Set down all of the records exactly.

Modification records:
= Beginning of Section =
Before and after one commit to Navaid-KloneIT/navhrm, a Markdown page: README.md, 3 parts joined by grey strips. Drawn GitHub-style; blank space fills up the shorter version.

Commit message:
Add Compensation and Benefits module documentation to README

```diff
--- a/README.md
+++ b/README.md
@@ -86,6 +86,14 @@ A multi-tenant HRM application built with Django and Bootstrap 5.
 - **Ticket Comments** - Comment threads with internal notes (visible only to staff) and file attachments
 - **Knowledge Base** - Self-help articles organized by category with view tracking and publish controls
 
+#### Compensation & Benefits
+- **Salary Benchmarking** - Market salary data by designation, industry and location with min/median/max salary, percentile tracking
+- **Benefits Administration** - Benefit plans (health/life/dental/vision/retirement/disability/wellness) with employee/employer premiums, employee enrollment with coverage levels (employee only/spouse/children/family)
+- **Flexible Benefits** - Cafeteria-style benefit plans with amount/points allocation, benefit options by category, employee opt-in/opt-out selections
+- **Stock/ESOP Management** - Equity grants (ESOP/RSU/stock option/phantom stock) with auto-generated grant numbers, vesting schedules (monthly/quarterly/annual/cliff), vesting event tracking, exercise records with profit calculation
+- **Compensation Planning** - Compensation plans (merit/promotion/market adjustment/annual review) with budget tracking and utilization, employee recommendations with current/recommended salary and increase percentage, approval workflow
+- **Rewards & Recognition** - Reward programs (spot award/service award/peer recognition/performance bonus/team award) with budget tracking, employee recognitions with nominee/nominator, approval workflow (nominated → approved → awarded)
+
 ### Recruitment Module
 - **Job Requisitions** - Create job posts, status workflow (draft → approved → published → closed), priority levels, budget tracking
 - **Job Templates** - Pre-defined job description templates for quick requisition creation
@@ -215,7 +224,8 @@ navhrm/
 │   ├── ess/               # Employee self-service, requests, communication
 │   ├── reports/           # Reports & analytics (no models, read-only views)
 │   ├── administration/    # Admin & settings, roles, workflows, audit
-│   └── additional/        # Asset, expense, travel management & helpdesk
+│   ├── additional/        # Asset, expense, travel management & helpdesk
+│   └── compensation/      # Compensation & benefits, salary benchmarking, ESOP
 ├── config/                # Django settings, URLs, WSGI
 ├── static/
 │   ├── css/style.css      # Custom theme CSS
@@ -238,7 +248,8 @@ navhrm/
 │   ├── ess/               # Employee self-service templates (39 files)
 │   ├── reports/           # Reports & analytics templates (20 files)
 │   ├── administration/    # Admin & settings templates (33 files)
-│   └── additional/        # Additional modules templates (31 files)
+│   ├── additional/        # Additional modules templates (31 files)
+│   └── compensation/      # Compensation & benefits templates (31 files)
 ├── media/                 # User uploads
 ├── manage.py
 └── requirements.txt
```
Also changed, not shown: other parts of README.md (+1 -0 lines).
= End of Section =
Solution -
Before and after one commit to Navaid-KloneIT/navhrm, a Markdown page: README.md, 3 parts joined by grey strips. Drawn GitHub-style; blank space fills up the shorter version.

Commit message:
Add Compensation and Benefits module documentation to README

```diff
--- a/README.md
+++ b/README.md
@@ -86,6 +86,14 @@ A multi-tenant HRM application built with Django and Bootstrap 5.
 - **Ticket Comments** - Comment threads with internal notes (visible only to staff) and file attachments
 - **Knowledge Base** - Self-help articles organized by category with view tracking and publish controls
 
+#### Compensation & Benefits
+- **Salary Benchmarking** - Market salary data by designation, industry and location with min/median/max salary, percentile tracking
+- **Benefits Administration** - Benefit plans (health/life/dental/vision/retirement/disability/wellness) with employee/employer premiums, employee enrollment with coverage levels (employee only/spouse/children/family)
+- **Flexible Benefits** - Cafeteria-style benefit plans with amount/points allocation, benefit options by category, employee opt-in/opt-out selections
+- **Stock/ESOP Management** - Equity grants (ESOP/RSU/stock option/phantom stock) with auto-generated grant numbers, vesting schedules (monthly/quarterly/annual/cliff), vesting event tracking, exercise records with profit calculation
+- **Compensation Planning** - Compensation plans (merit/promotion/market adjustment/annual review) with budget tracking and utilization, employee recommendations with current/recommended salary and increase percentage, approval workflow
+- **Rewards & Recognition** - Reward programs (spot award/service award/peer recognition/performance bonus/team award) with budget tracking, employee recognitions with nominee/nominator, approval workflow (nominated → approved → awarded)
+
 ### Recruitment Module
 - **Job Requisitions** - Create job posts, status workflow (draft → approved → published → closed), priority levels, budget tracking
 - **Job Templates** - Pre-defined job description templates for quick requisition creation
@@ -215,7 +224,8 @@ navhrm/
 │   ├── ess/               # Employee self-service, requests, communication
 │   ├── reports/           # Reports & analytics (no models, read-only views)
 │   ├── administration/    # Admin & settings, roles, workflows, audit
-│   └── additional/        # Asset, expense, travel management & helpdesk
+│   ├── additional/        # Asset, expense, travel management & helpdesk
+│   └── compensation/      # Compensation & benefits, salary benchmarking, ESOP
 ├── config/                # Django settings, URLs, WSGI
 ├── static/
 │   ├── css/style.css      # Custom theme CSS
@@ -238,7 +248,8 @@ navhrm/
 │   ├── ess/               # Employee self-service templates (39 files)
 │   ├── reports/           # Reports & analytics templates (20 files)
 │   ├── administration/    # Admin & settings templates (33 files)
-│   └── additional/        # Additional modules templates (31 files)
+│   ├── additional/        # Additional modules templates (31 files)
+│   └── compensation/      # Compensation & benefits templates (31 files)
 ├── media/                 # User uploads
 ├── manage.py
 └── requirements.txt
```
Also changed, not shown: other parts of README.md (+1 -0 lines).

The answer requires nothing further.